Why then, wasn’t this type of raid Israel’s initial response to the
soldiers’ capture, rather than the leveling of southern Lebanon and the
killing of hundreds of innocent civilians?
Clearly, Israeli Prime Minister Olmert is using the recent commando
raid as a desperate attempt to salvage something from his disastrous
offensive into Lebanon. Unfortunately, the unsuccessful raid, coupled
with the reluctance of European nations to send their forces into
southern Lebanon as peacekeepers, threatens to collapse the fragile
Israel suffers from the cult of the offensive, which also afflicts
the U.S. military. Believing that grabbing the initiative and taking the
fight to the enemy wins wars, both of these militaries have stumbled
into the tar pit of fighting wars that only guerrillas could love.
Both Israel and the U.S. militaries should have known the potency of
defensive guerrilla warfare tactics from their prior experiences in
Lebanon and Vietnam. But both were arrogant in thinking that their
forces should not “slum” by training to fight against such ragtag
enemies—even though it was fairly clear that politicians with no
military training would be oblivious to the internal contradictions of
counterinsurgency warfare and would once again order them to undertake
The esteemed Israeli military has always been expected to wipe the
floor with its Arab enemies. Yet the only way Israel could have won the
fight in Lebanon was to completely exterminate Hezbollah, something that
was unlikely to happen, given the Israeli army’s reluctance to have
another quagmire on the ground—as it did during its 18-year occupation
of Lebanon from 1982 to 2000. This occupation was Israel’s Vietnam, and
Israelis, much like Americans, have become casualty averse.
Instead, to reduce casualties in the current conflict, the Israeli
military decided to degrade Hezbollah’s strength using only air power
and a minimal army presence on the ground.
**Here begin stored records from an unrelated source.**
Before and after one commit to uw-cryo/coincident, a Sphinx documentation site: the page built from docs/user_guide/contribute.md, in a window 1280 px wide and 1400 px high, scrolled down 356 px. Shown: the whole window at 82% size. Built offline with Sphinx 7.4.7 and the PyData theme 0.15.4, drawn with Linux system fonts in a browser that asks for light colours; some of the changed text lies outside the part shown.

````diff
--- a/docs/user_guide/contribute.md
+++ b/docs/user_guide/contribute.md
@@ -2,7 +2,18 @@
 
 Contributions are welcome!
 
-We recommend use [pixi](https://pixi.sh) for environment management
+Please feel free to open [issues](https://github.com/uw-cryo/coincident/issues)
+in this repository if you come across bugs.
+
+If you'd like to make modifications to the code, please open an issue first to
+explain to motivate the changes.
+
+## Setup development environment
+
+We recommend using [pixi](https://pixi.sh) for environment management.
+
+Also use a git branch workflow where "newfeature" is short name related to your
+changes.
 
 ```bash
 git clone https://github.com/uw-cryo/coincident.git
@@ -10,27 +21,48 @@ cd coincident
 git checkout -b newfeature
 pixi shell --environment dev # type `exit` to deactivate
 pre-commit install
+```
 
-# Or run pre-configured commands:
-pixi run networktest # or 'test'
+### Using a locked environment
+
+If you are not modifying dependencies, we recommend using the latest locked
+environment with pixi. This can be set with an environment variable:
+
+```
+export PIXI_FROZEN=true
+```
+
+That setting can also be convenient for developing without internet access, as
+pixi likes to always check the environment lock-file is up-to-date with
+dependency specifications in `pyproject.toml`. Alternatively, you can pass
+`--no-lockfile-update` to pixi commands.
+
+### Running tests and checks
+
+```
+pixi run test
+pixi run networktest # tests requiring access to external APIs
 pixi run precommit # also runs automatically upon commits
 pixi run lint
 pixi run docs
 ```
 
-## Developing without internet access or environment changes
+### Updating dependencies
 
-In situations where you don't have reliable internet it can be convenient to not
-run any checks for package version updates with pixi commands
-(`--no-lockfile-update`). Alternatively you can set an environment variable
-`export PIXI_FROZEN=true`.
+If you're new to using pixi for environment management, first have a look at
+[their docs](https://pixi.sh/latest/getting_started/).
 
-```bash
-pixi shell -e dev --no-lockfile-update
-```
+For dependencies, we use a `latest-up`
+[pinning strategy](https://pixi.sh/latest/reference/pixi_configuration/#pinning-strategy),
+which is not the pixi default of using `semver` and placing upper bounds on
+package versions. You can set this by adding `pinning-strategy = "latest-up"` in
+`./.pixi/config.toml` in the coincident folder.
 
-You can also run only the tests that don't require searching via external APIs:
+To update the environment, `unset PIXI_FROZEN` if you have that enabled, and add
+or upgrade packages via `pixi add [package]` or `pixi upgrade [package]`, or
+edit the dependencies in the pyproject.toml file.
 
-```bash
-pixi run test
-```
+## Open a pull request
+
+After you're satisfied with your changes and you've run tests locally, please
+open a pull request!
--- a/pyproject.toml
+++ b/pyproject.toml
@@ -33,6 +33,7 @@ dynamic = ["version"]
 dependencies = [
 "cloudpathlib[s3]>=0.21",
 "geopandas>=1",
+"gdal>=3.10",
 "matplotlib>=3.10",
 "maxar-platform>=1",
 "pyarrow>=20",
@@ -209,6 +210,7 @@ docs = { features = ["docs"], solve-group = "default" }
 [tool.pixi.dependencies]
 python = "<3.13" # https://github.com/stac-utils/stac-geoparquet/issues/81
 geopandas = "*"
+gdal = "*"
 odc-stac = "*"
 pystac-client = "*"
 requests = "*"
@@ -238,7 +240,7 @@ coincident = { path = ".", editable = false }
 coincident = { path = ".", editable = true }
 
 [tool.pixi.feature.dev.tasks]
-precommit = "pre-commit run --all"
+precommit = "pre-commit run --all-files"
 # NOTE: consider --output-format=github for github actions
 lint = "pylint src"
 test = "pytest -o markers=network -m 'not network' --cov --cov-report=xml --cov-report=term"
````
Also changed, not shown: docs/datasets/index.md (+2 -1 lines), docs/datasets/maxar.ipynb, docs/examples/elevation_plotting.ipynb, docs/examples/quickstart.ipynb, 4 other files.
But, just like the American
experience in Iraq, to fight guerillas, one needs sufficient forces on
the ground that can be more selective than air firepower in
distinguishing between insurgents and civilians.
In counterinsurgency warfare, killing large numbers of civilians
turns the all-important popular opinion in the target country away from
the occupiers toward the guerillas. But both the Israeli and U.S.
militaries have used massive firepower because it holds down their
casualties and thus maintains support longer at home for the foreign
So adventure-seeking government officials are caught in the
unenviable trade-off of alienating the target country’s population or
their own at home, the two key groups to win support from during a
Although foreign policy elites detest casualty aversion in
democracies, it is actually a good thing—or would be if overly
adventurous political officials would see this inherent, abysmal
trade-off in fighting against guerillas and avoid it.
Guerilla tactics are the most successful type of warfare in human
history, and the aforementioned contradiction is one of the reasons why.
The other is that the guerillas are on the defensive and are usually
fighting on their own terrain, which they know far better than the
occupying power. They also have a better intelligence network on their
home soil than does the occupier, who probably has a deficiency in
speakers of the native language. Such has been the case in both Lebanon
In the future, both Israeli and U.S. politicians should worry about
defending their own countries rather than going on foreign adventures
that make the security of their citizens at home ever more tenuous.
Just as Americans have been made less secure by all the new jihadists
created around the world by the U.S. invasion of Iraq, citizens of
northern Israel faced the needless threat of destruction by Hezbollah
rockets that their own government helped generate.
Instead of conducting belated raids to salvage
something—anything—from their calamitous Lebanon offensive and rekindle
the fighting, the Israeli government should let sleeping dogs lie and
learn something from its defeat in Lebanon.
Ivan Eland is a Senior Fellow at The Independent Institute,
Director of the Institute’s
Center on Peace &
Liberty, and author of the books
The Empire Has No Clothes, and
Putting “Defense” Back into U.S. Defense Policy.